Required action -
Exactly how many lines in the listing contain "const"? Respond with the number and nothing more.
┌──
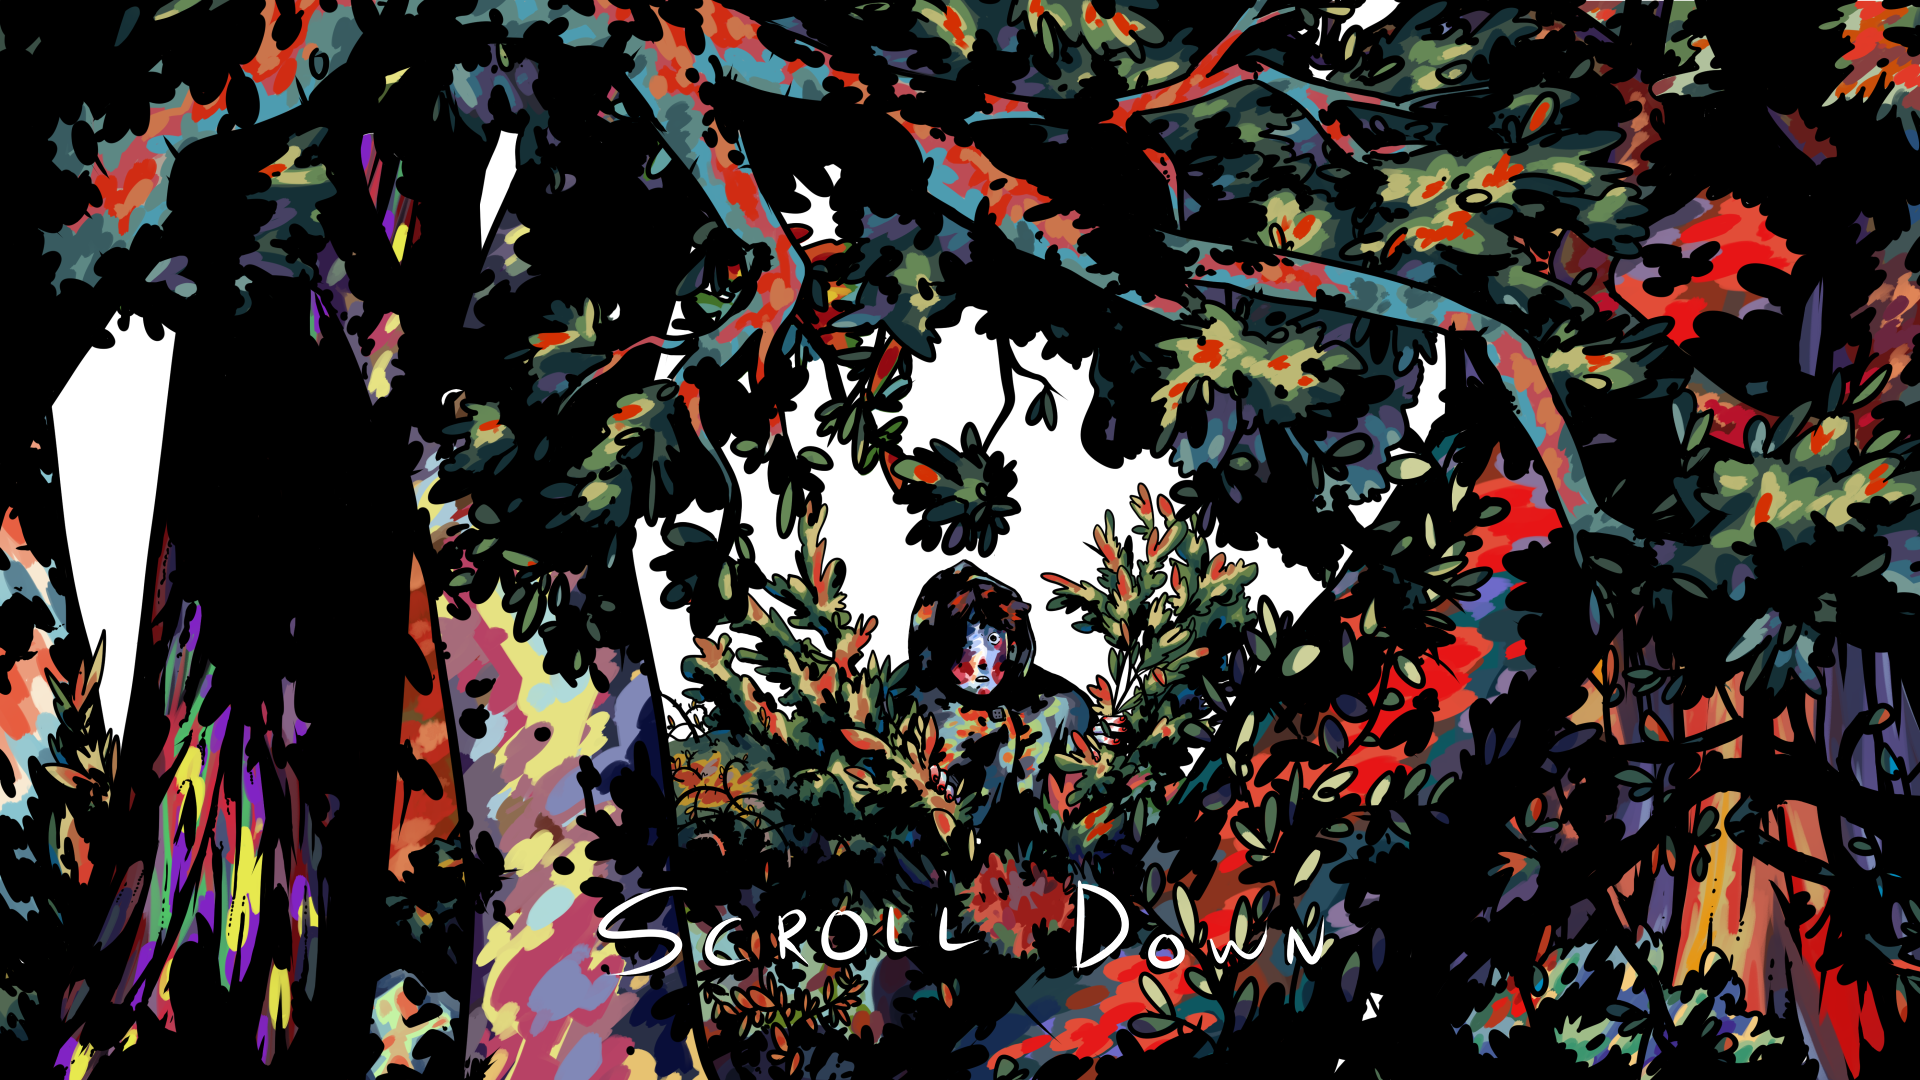
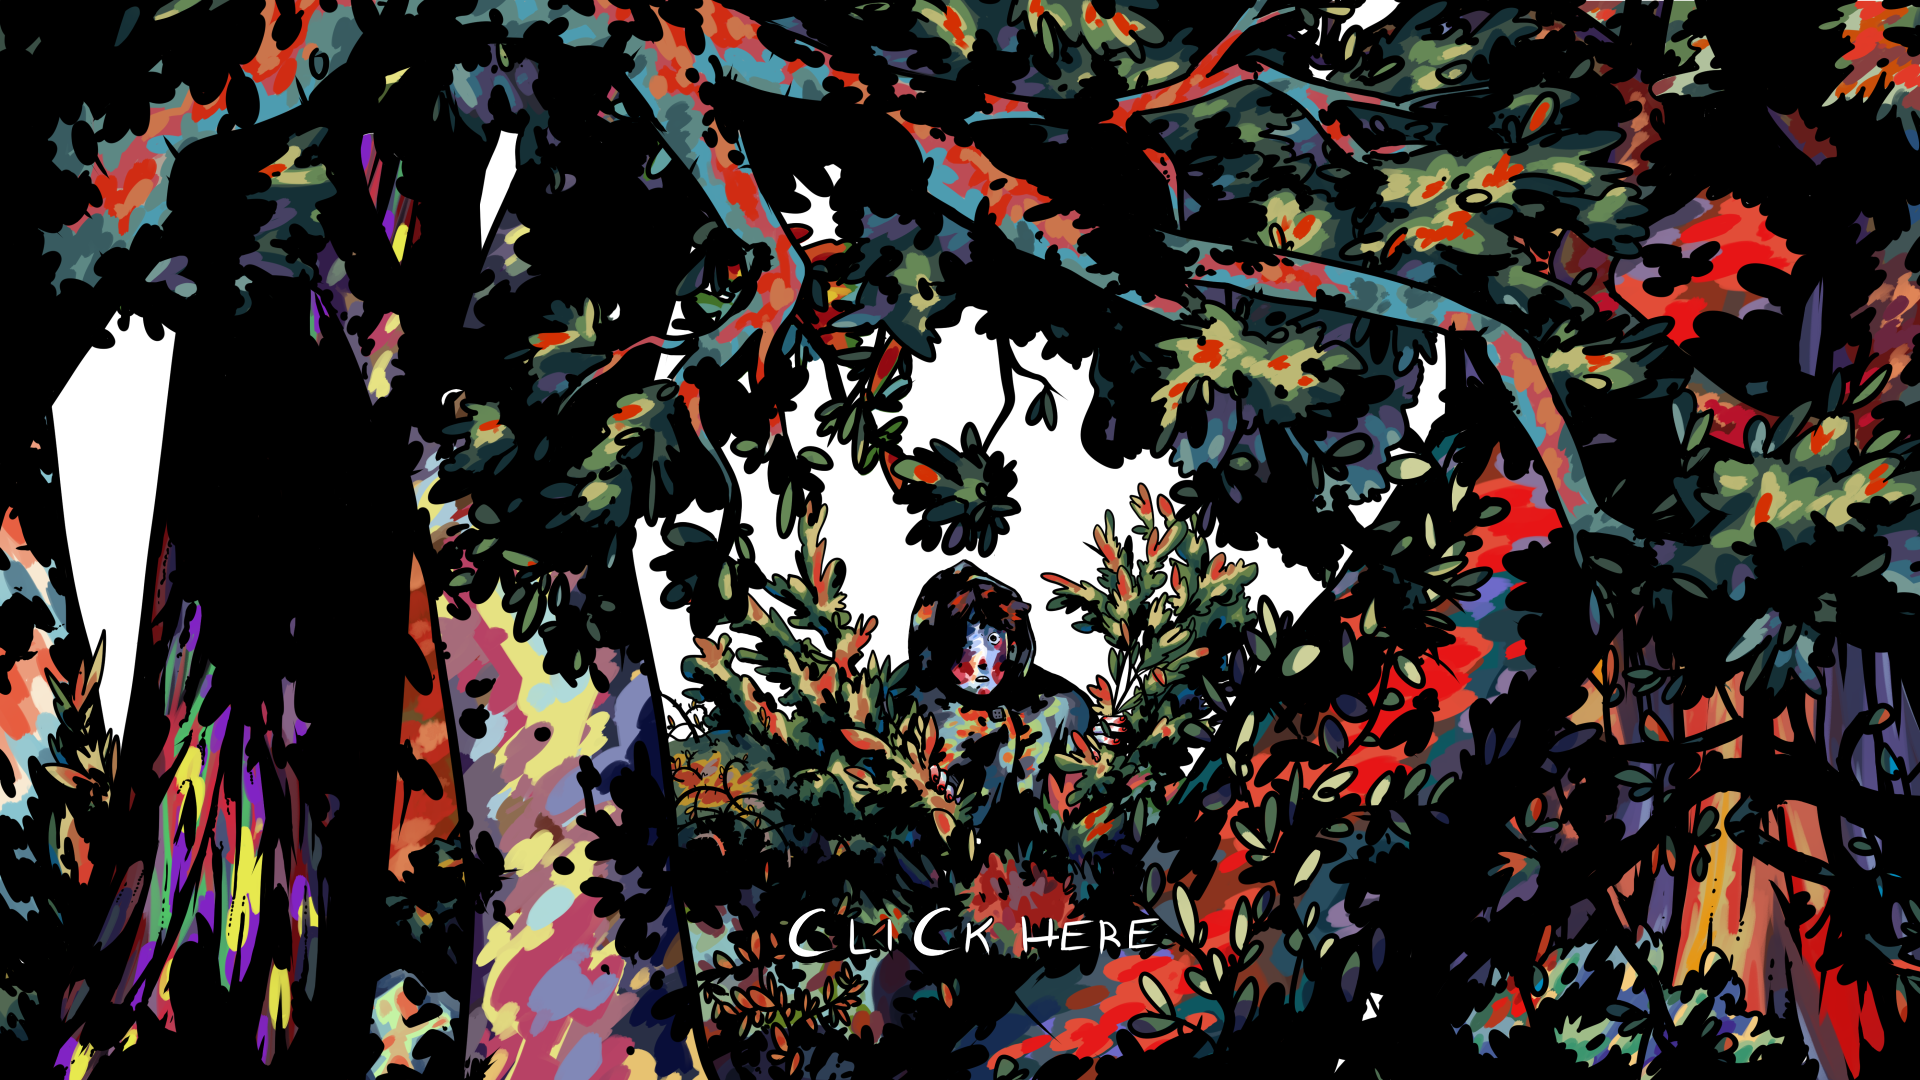
twilight market adjustment

Changed region(s): [[0.4062, 0.825, 0.6875, 0.9167], [0.3125, 0.825, 0.375, 0.9167]]

diff --git a/src/pages/index.tsx b/src/pages/index.tsx
@@ -41,6 +41,7 @@ const IndexPage: React.FC<PageProps> = () => {
   const [spyinterval, setSpyinterval] = useState<NodeJS.Timer>()
   const [introinterval, setIntroInterval] = useState<NodeJS.Timer>()
   const [cnt, setCnt] = useState(0)
+  const [twilightHome, setHome] = useState<boolean>(true)
 
   const [options, setOptions] = useState<boolean>(false)
 
@@ -79,6 +80,10 @@ const IndexPage: React.FC<PageProps> = () => {
     }else {
       return s.substring(0, Math.min(len, count - start - delay * 3))
     }
+  }
+
+  function handleClickHere() {
+    setHome(false)
   }
 
   function handleClick() {
@@ -312,87 +317,92 @@ const IndexPage: React.FC<PageProps> = () => {
               </div>
           </div>
           <div className="TwilightMarket">
-            <div className="image-stack">
+            {twilightHome && (
+              <div className="image-stack">
               <div className="shimmer1"><img className = "twilightimg" src={shimmer_1}/></div>
               <div className="main"><img className = "twilightimg" src={TwilightFrame}/></div>
               <div className="fog1"> <img className = "twilightimg" src={fog1}/></div>
               <div className="fog2"> <img className = "twilightimg" src={fog2}/></div>
               <div className="fog3"> <img className = "twilightimg" src={fog3}/></div>
+              <button className="twilightbutton" onClick={handleClickHere}> </button>
             </div>
-          </div>
-          <div className="macCollie">
-            <div className="image-stack-mcCollie">
-              <div className="main"> <img className = "twilightimg" src={dialogue_ui}/></div>
-              <div className="main"> <img className = "twilightimg" src={trees}/></div>
-              <div className="fog1"> <img className = "twilightimg" src={mcCollieFog}/></div>
-              <div className="fog2"> <img className = "twilightimg" src={mcCollieFog2}/></div>
-              {express == 1 && (
-                <React.Fragment>
-                  <div className ="bod"><img className = "twilightimg" src={bod}/> </div>
-                  <div className ="jaw"><img className = "twilightimg" src={jaw}/> </div>
-                  <div className ="head"><img className = "twilightimg" src={head}/> </div>
-                </React.Fragment>
-              )}
-              {express == 2 && (
-                <React.Fragment>
-                  <div className ="bod"><img className = "twilightimg" src={bod}/> </div>
-                  <div className ="jawtalking"><img className = "twilightimg" src={jaw}/> </div>
-                  <div className ="head"><img className = "twilightimg" src={head}/> </div>
-                </React.Fragment>
-              )}
-              {express == 3 && (
-                <React.Fragment>
-                  <div className ="bod"><img className = "twilightimg" src={angryBod}/> </div>
-                  <div className ="angryjaw"><img className = "twilightimg" src={angryJaw}/> </div>
-                  <div className ="angryhead"><img className = "twilightimg" src={angryHead}/> </div>
-                </React.Fragment>
-              )}
-              {express == 4 && (
-                <React.Fragment>
-                  <div className ="bod"><img className = "twilightimg" src={angryBod}/> </div>
-                  <div className ="angryjawtalking "><img className = "twilightimg" src={angryJaw}/> </div>
-                  <div className ="angryhead"><img className = "twilightimg" src={angryHead}/> </div>
-                </React.Fragment>
-              )}
-              {start && (
-                <React.Fragment>
-                  <button className = "startbutton" onClick={handleClick}>Who are you???</button>
-                  
-                </React.Fragment>
-              )}
-              {mcCollie && (
-                <div className = "McCollieIntro"> Hello Human. Name's McCollie. Welcome to the Twilight Market.</div>
-              )}
-              {what && (
-                <div className = "whatanswer"> The Twilight Market is a Dark Fantasy Visual Novel started in 2021</div>
-              )}
-              {work && (
-                <div className = "workanswer">Kenneth worked on UI, dialogue, enviorments, rigging, animations, etc</div>
-              )}
-              {artist && (
-                <div className = "artistanswer">My Buddy Calvin drew me! Check him out on instagram @calvin_beeman_weber </div>
-              )}
-              {finished && (
-                <div className = "finishedanswer"> HAA! No. It's a very much WIP. We are recently free so ...</div>
-              )}
-              {others && (
-                <div className = "otheranswer">Kenneth's friend Noah Dilworth is the other programmer!</div>
-              )}
-              {engine && (
-                <div className = "engineanswer">This game is built using the Godo game engine</div>
-              )}
-
-              {options && (
-                <React.Fragment>
-                    <button className = "what" onClick={handleWhat}>What is the Twilight Market?</button>
-                    <button className = "work" onClick={handleWork}>What did Kenneth Do?</button>
-                    <button className = "artist" onClick={handleArtist}>Who drew the Art?</button>
-                    <button className = "finsihed" onClick={handleFinished}>Is it done?</button>
-                    <button className = "others" onClick={handleOther}>Who else is working on this project?</button>
-                    <button className = "engine" onClick={handleEngine}>What engine was this made in?</button>
-                </React.Fragment>
-              )}
+            )}
+            {!twilightHome && (
+              <div className="macCollie">
+              <div className="image-stack-mcCollie">
+                <div className="main"> <img className = "twilightimg" src={dialogue_ui}/></div>
+                <div className="main"> <img className = "twilightimg" src={trees}/></div>
+                <div className="fog1"> <img className = "twilightimg" src={mcCollieFog}/></div>
+                <div className="fog2"> <img className = "twilightimg" src={mcCollieFog2}/></div>
+                {express == 1 && (
+                  <React.Fragment>
+                    <div className ="bod"><img className = "twilightimg" src={bod}/> </div>
+                    <div className ="jaw"><img className = "twilightimg" src={jaw}/> </div>
+                    <div className ="head"><img className = "twilightimg" src={head}/> </div>
+                  </React.Fragment>
+                )}
+                {express == 2 && (
+                  <React.Fragment>
+                    <div className ="bod"><img className = "twilightimg" src={bod}/> </div>
+                    <div className ="jawtalking"><img className = "twilightimg" src={jaw}/> </div>
+                    <div className ="head"><img className = "twilightimg" src={head}/> </div>
+                  </React.Fragment>
+                )}
+                {express == 3 && (
+                  <React.Fragment>
+                    <div className ="bod"><img className = "twilightimg" src={angryBod}/> </div>
+                    <div className ="angryjaw"><img className = "twilightimg" src={angryJaw}/> </div>
+                    <div className ="angryhead"><img className = "twilightimg" src={angryHead}/> </div>
+                  </React.Fragment>
+                )}
+                {express == 4 && (
+                  <React.Fragment>
+                    <div className ="bod"><img className = "twilightimg" src={angryBod}/> </div>
+                    <div className ="angryjawtalking "><img className = "twilightimg" src={angryJaw}/> </div>
+                    <div className ="angryhead"><img className = "twilightimg" src={angryHead}/> </div>
+                  </React.Fragment>
+                )}
+                {start && (
+                  <React.Fragment>
+                    <button className = "startbutton" onClick={handleClick}>Who are you???</button>
+                    
+                  </React.Fragment>
+                )}
+                {mcCollie && (
+                  <div className = "McCollieIntro"> Hello Human. Name's McCollie. Welcome to the Twilight Market.</div>
+                )}
+                {what && (
+                  <div className = "whatanswer"> The Twilight Market is a Dark Fantasy Visual Novel started in 2021</div>
+                )}
+                {work && (
+                  <div className = "workanswer">Kenneth worked on UI, dialogue, enviorments, rigging, animations, etc</div>
+                )}
+                {artist && (
+                  <div className = "artistanswer">My Buddy Calvin drew me! Check him out on instagram @calvin_beeman_weber </div>
+                )}
+                {finished && (
+                  <div className = "finishedanswer"> HAA! No. It's a very much WIP. We are recently free so ...</div>
+                )}
+                {others && (
+                  <div className = "otheranswer">Kenneth's friend Noah Dilworth is the other programmer!</div>
+                )}
+                {engine && (
+                  <div className = "engineanswer">This game is built using the Godo game engine</div>
+                )}
+  
+                {options && (
+                  <React.Fragment>
+                      <button className = "what" onClick={handleWhat}>What is the Twilight Market?</button>
+                      <button className = "work" onClick={handleWork}>What did Kenneth Do?</button>
+                      <button className = "artist" onClick={handleArtist}>Who drew the Art?</button>
+                      <button className = "finsihed" onClick={handleFinished}>Is it done?</button>
+                      <button className = "others" onClick={handleOther}>Who else is working on this project?</button>
+                      <button className = "engine" onClick={handleEngine}>What engine was this made in?</button>
+                  </React.Fragment>
+                )}
+              </div>
             </div>
+            )}
           </div>
           <div className="operationSpyfx">
             <div className="image-stack-spy">

diff --git a/src/style.css b/src/style.css
@@ -87,6 +87,8 @@ body {
 .image-stack {
     display: grid;
     position: relative;
+    grid-template-columns: repeat(20, 1fr);
+    grid-template-rows: repeat(23, 2vw);
 }
 
 
@@ -128,19 +130,26 @@ body {
 }
 
 .shimmer1 {
-    grid-column: 1;
-    grid-row: 1;
+    grid-column: 1 / -1;
+    grid-row: 1 / -1;
     z-index: 5;
     animation: shimmerframes .25s 0s infinite;
 }
 
-
-.scroll_down {
-    grid-column: 1;
-    grid-row: 1;
-    z-index: 7;
-
+.twilightbutton {
+  grid-row: 21 / span 2;
+  grid-column: 9 / span 4;
+  z-index: 7;
+  opacity: 0%;
+  background: gray;
+  border-radius: 2vw;
+  border: none;
 }
+
+.twilightbutton:hover {
+  opacity: 50%;
+}
+
 
 /* MacCollie interaction */
 .macCollie {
└──
Output for this task -
8